Top of Given data

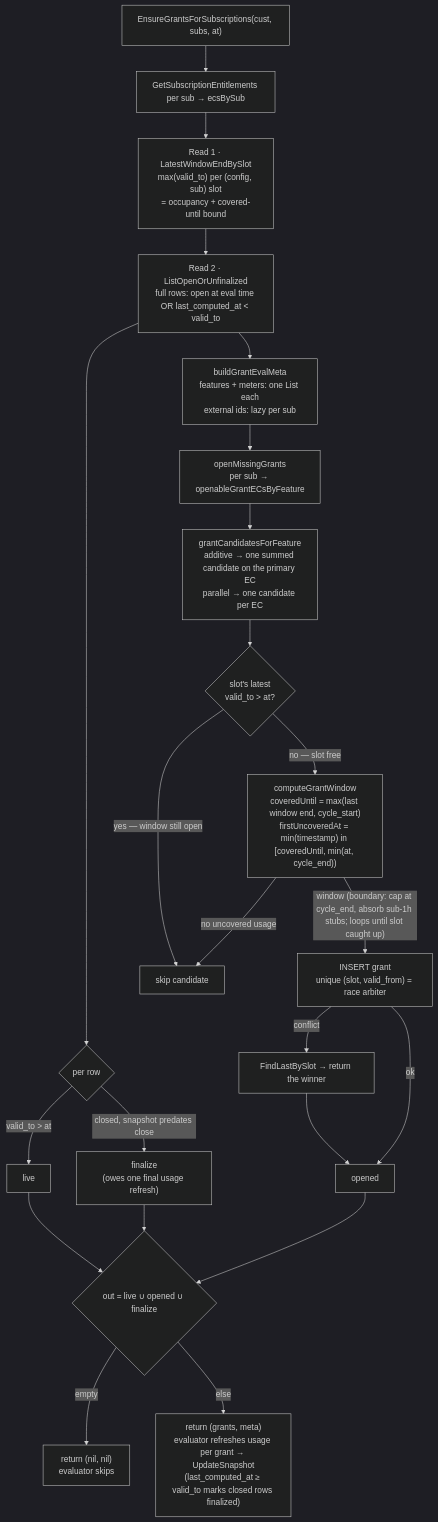
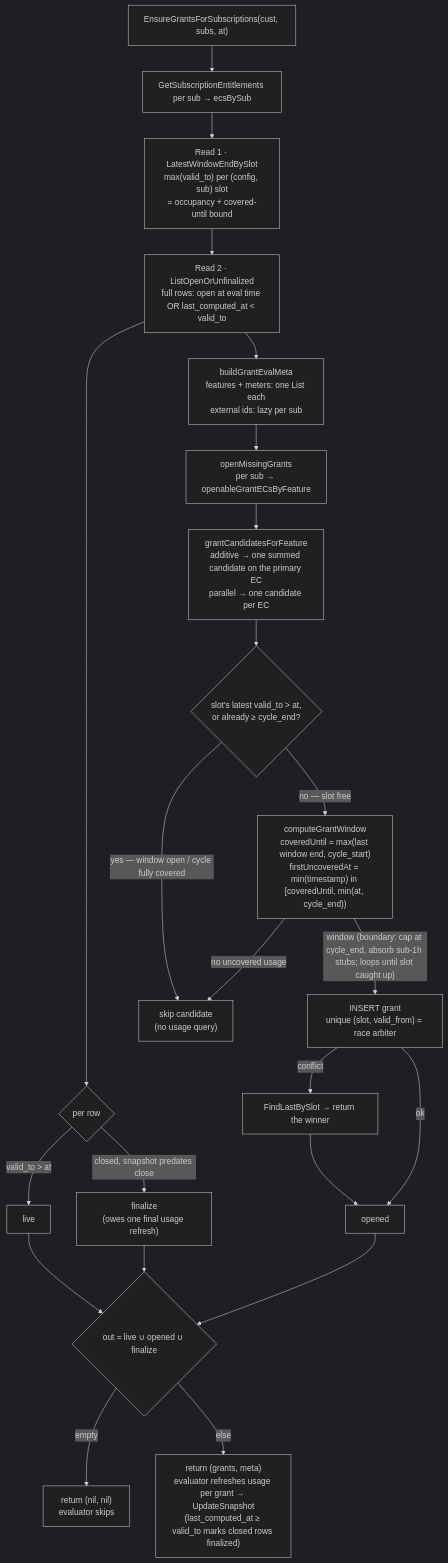
The third of 3 diagrams in docs/design/2026-07-08-FLE-959-Entitlements-Revamp.md (subratsahilgupta/flexprice), drawn with Mermaid (dark theme) before and after one commit. The commit also changed other lines of this file and 1 other file, not shown here.

Commit message:
clip new grants to cycle end

````diff
--- a/docs/design/2026-07-08-FLE-959-Entitlements-Revamp.md
+++ b/docs/design/2026-07-08-FLE-959-Entitlements-Revamp.md
@@ -212,30 +212,30 @@
 ```mermaid
 flowchart TD
     Start["EnsureGrantsForSubscriptions(cust, subs, at)"] --> ECs["GetSubscriptionEntitlements per sub → ecsBySub"]
 
     ECs --> R1["Read 1 · LatestWindowEndBySlot<br/>max(valid_to) per (config, sub) slot<br/>= occupancy + covered-until bound"]
     R1 --> R2["Read 2 · ListOpenOrUnfinalized<br/>full rows: open at eval time OR last_computed_at &lt; valid_to"]
 
     R2 --> Split{"per row"}
     Split -->|"valid_to &gt; at"| Live["live"]
     Split -->|"closed, snapshot predates close"| Fin["finalize<br/>(owes one final usage refresh)"]
 
     R2 --> Meta["buildGrantEvalMeta<br/>features + meters: one List each<br/>external ids: lazy per sub"]
 
     Meta --> Open["openMissingGrants<br/>per sub → openableGrantECsByFeature"]
     Open --> Cand["grantCandidatesForFeature<br/>additive → one summed candidate on the primary EC<br/>parallel → one candidate per EC"]
-    Cand --> Occ{"slot's latest<br/>valid_to &gt; at?"}
-    Occ -->|"yes — window still open"| Skip["skip candidate"]
+    Cand --> Occ{"slot's latest valid_to &gt; at,<br/>or already &ge; cycle_end?"}
+    Occ -->|"yes — window open / cycle fully covered"| Skip["skip candidate<br/>(no usage query)"]
     Occ -->|"no — slot free"| Win["computeGrantWindow<br/>coveredUntil = max(last window end, cycle_start)<br/>firstUncoveredAt = min(timestamp) in [coveredUntil, min(at, cycle_end))"]
     Win -->|"no uncovered usage"| Skip
     Win -->|"window (boundary: cap at cycle_end, absorb sub-1h stubs; loops until slot caught up)"| Ins["INSERT grant<br/>unique (slot, valid_from) = race arbiter"]
     Ins -->|"conflict"| ReRead["FindLastBySlot → return the winner"]
     Ins -->|"ok"| Opened["opened"]
     ReRead --> Opened
 
     Live --> Out{"out = live ∪ opened ∪ finalize"}
     Opened --> Out
     Fin --> Out
     Out -->|"empty"| Nil["return (nil, nil)<br/>evaluator skips"]
     Out -->|"else"| Ret["return (grants, meta)<br/>evaluator refreshes usage per grant → UpdateSnapshot<br/>(last_computed_at ≥ valid_to marks closed rows finalized)"]
 ```
````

Bottom of Given data

Exercise goal:
Reproduce the line that contains "window end, cycle_start)<br/>firstUncoveredAt" and each line after it through the last line of the entries above, exactly; leave out all earlier lines.

Answer for the task:
     Occ -->|"no — slot free"| Win["computeGrantWindow<br/>coveredUntil = max(last window end, cycle_start)<br/>firstUncoveredAt = min(timestamp) in [coveredUntil, min(at, cycle_end))"]
     Win -->|"no uncovered usage"| Skip
     Win -->|"window (boundary: cap at cycle_end, absorb sub-1h stubs; loops until slot caught up)"| Ins["INSERT grant<br/>unique (slot, valid_from) = race arbiter"]
     Ins -->|"conflict"| ReRead["FindLastBySlot → return the winner"]
     Ins -->|"ok"| Opened["opened"]
     ReRead --> Opened
 
     Live --> Out{"out = live ∪ opened ∪ finalize"}
     Opened --> Out
     Fin --> Out
     Out -->|"empty"| Nil["return (nil, nil)<br/>evaluator skips"]
     Out -->|"else"| Ret["return (grants, meta)<br/>evaluator refreshes usage per grant → UpdateSnapshot<br/>(last_computed_at ≥ valid_to marks closed rows finalized)"]
 ```
````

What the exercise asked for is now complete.